[INSTRUCTIONS FOR THE TASK]: Below are some records. Say how many of their lines contain the string "placeholder", and give nothing but the number.

** Opening DATA TO PROCESS block **

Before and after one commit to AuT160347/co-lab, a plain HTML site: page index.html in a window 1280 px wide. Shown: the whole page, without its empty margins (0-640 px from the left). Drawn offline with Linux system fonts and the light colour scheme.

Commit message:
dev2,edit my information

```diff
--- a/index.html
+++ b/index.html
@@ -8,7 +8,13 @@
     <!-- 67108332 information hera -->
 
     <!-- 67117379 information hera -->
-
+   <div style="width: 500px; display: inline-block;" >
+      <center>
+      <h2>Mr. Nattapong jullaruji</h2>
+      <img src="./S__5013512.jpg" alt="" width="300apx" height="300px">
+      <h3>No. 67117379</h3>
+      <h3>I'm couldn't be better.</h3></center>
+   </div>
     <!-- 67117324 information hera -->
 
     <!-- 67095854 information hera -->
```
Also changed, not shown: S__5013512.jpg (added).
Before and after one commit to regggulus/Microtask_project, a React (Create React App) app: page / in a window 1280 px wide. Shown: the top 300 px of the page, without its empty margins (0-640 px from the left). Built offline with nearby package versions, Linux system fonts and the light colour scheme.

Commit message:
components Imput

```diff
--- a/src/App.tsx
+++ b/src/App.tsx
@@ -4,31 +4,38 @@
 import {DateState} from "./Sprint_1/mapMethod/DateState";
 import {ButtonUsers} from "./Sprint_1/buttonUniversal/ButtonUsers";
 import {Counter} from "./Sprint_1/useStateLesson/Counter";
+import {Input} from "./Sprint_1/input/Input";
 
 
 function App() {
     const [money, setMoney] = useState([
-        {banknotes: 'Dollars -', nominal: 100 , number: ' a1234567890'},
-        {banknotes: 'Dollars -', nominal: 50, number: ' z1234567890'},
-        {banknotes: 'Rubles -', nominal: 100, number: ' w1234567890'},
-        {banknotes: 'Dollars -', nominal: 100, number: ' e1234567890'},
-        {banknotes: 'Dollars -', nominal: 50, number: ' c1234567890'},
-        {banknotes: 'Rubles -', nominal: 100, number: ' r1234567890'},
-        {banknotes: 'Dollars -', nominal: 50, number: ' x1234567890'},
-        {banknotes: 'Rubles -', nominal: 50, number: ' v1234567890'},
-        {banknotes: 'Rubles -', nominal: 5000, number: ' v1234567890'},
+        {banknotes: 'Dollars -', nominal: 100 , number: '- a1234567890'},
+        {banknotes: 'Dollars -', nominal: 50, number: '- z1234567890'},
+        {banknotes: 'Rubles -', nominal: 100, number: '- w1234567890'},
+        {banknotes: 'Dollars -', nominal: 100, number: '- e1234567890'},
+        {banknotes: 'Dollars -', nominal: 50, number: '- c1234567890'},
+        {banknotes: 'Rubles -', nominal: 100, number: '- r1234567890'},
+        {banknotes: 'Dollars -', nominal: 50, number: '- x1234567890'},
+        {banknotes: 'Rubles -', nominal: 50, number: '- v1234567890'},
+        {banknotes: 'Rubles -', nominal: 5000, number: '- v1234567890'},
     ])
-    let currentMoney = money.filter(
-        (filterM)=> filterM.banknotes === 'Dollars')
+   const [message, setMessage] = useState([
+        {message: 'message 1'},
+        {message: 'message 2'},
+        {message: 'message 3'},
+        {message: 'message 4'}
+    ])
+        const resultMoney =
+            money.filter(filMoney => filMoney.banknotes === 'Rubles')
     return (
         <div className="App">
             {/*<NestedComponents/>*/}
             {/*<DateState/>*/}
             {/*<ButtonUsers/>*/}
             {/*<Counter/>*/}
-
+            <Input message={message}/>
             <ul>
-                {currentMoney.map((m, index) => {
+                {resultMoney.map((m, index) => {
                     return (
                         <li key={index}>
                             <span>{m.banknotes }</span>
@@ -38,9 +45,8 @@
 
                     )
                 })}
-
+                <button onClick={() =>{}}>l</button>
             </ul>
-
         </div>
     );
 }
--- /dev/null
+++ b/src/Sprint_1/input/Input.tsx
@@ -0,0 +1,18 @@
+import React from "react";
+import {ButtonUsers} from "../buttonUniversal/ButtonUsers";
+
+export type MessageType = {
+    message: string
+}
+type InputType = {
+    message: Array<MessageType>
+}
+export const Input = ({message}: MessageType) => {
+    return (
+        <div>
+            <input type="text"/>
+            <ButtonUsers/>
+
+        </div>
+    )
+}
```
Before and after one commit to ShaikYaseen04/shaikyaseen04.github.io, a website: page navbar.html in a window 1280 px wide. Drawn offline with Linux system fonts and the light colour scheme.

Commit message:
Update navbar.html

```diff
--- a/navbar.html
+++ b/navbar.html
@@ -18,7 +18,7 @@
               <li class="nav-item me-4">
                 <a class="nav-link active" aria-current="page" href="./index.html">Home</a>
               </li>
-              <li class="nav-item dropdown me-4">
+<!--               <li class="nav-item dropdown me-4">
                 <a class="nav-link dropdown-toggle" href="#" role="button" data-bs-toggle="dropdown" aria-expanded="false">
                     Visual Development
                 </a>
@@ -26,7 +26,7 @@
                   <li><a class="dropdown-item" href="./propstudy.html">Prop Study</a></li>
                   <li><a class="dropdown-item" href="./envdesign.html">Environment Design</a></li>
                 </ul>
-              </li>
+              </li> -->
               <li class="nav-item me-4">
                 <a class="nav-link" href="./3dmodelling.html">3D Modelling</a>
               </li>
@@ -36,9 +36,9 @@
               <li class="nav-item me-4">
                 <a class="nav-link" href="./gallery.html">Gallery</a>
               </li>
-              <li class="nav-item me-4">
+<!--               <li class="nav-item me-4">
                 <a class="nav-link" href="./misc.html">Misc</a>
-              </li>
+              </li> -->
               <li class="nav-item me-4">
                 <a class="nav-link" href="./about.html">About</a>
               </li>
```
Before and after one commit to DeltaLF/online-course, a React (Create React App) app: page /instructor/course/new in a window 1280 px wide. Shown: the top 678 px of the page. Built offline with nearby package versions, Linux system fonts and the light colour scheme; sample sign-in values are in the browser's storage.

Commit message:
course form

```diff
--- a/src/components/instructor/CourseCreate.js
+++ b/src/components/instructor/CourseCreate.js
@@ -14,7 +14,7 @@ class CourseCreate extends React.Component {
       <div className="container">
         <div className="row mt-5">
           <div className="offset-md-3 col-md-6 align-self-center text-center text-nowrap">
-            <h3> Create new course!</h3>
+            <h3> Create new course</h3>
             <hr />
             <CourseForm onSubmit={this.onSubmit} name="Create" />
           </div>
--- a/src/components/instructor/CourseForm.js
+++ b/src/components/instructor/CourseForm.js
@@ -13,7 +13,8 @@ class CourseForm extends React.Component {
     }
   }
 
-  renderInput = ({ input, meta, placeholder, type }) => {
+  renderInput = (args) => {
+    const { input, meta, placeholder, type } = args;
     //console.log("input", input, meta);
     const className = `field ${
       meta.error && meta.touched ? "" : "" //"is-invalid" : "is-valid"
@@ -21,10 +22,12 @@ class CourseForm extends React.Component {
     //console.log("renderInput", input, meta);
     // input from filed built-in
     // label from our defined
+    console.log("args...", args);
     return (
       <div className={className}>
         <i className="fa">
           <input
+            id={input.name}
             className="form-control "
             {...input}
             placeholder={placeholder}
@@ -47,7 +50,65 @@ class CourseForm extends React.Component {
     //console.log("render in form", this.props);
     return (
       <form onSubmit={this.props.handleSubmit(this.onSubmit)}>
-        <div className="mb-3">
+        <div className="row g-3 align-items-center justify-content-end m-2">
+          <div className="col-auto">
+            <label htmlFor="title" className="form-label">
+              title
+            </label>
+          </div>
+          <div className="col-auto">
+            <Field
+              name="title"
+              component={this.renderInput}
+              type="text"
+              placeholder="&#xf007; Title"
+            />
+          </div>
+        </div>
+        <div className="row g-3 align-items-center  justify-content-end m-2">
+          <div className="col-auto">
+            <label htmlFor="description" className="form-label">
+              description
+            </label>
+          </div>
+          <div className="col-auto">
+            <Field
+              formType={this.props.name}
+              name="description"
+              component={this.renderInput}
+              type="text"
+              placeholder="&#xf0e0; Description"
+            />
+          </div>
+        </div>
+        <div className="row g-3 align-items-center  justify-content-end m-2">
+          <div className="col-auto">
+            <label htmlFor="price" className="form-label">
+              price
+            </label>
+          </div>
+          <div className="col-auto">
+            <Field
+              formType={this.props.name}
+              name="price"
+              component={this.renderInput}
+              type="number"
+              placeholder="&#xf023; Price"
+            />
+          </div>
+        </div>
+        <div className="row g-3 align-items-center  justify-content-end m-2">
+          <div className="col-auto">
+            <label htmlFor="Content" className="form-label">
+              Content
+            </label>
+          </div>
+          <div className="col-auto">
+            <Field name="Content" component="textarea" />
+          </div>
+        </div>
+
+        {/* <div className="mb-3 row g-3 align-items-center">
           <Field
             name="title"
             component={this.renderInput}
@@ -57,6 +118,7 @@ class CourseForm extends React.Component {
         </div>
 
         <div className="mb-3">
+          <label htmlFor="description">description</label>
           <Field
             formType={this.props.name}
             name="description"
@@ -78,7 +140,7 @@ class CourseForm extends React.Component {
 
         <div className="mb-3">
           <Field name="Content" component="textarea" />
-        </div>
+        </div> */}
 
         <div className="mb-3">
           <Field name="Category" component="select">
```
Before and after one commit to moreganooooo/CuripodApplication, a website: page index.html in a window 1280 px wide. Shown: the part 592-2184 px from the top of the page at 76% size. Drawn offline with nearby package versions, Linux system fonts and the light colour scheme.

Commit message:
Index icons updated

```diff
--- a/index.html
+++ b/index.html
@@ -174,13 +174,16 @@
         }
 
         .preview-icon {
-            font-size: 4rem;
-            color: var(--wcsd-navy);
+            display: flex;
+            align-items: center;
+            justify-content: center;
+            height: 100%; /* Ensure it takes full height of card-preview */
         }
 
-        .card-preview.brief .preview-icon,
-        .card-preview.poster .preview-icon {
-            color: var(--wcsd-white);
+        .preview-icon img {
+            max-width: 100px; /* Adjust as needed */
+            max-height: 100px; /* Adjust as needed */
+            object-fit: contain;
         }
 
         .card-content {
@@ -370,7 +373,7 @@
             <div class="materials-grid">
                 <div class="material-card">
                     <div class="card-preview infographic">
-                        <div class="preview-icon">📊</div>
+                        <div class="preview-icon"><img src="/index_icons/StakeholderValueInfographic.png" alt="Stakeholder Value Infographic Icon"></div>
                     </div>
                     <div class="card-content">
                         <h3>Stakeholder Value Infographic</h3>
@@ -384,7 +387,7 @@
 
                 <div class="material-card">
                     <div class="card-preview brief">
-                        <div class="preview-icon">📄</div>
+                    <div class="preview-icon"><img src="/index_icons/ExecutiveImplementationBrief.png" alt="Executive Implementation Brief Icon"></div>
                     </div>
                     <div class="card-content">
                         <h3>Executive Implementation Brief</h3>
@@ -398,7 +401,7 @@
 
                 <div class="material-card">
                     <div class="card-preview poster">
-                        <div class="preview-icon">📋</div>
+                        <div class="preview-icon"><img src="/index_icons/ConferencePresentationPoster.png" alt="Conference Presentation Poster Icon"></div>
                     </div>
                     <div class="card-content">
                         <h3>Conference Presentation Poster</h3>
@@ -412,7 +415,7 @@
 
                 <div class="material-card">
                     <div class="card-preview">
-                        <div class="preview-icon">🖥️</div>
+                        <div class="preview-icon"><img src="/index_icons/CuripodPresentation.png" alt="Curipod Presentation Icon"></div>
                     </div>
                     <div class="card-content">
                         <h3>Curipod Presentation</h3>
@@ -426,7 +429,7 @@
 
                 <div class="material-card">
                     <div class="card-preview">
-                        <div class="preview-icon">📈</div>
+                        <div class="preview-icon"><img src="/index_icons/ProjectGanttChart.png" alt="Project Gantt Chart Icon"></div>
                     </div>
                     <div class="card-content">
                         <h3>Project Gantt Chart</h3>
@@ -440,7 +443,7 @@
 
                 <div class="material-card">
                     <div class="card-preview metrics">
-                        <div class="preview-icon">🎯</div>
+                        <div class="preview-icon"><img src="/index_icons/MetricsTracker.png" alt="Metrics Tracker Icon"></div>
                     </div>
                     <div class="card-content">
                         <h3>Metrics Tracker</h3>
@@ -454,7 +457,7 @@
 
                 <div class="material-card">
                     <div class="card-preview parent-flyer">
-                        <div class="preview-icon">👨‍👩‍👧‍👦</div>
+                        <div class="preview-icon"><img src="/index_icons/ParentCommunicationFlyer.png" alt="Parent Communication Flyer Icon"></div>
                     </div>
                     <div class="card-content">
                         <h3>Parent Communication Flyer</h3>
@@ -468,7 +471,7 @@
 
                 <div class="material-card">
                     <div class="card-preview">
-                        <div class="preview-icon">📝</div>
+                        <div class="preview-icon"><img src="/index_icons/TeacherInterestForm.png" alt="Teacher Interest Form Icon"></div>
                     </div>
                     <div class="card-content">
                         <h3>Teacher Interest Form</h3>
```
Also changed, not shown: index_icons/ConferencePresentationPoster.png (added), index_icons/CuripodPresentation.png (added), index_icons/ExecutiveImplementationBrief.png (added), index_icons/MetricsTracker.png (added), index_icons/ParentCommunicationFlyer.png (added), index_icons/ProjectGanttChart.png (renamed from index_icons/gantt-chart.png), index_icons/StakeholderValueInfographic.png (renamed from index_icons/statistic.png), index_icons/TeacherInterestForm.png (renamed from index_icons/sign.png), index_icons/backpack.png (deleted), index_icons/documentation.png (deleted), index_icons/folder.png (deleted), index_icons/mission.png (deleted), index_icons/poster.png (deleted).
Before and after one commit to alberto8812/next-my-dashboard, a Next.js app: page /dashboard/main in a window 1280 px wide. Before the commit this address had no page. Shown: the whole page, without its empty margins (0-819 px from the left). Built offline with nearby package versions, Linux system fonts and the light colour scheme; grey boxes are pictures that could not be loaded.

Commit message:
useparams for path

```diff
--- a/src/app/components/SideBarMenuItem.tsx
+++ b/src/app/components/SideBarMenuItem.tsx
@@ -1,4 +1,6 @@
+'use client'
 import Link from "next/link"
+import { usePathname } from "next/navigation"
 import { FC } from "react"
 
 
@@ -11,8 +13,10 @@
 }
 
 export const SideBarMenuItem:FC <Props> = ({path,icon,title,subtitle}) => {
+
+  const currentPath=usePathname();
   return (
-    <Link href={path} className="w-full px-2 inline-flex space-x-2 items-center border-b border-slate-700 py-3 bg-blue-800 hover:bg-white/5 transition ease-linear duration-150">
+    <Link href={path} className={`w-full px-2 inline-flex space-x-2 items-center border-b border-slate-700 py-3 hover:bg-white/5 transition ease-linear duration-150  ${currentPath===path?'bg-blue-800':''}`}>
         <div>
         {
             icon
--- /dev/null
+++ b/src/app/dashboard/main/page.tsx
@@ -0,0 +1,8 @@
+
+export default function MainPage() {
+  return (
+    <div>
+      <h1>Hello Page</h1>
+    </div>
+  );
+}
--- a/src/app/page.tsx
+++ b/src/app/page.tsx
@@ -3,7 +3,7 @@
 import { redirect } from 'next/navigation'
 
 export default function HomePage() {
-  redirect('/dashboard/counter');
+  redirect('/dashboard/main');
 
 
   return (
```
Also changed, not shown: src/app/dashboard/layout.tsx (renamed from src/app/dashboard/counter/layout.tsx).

** Closing DATA TO PROCESS block **

[REPLY TO THE EXERCISE]: 6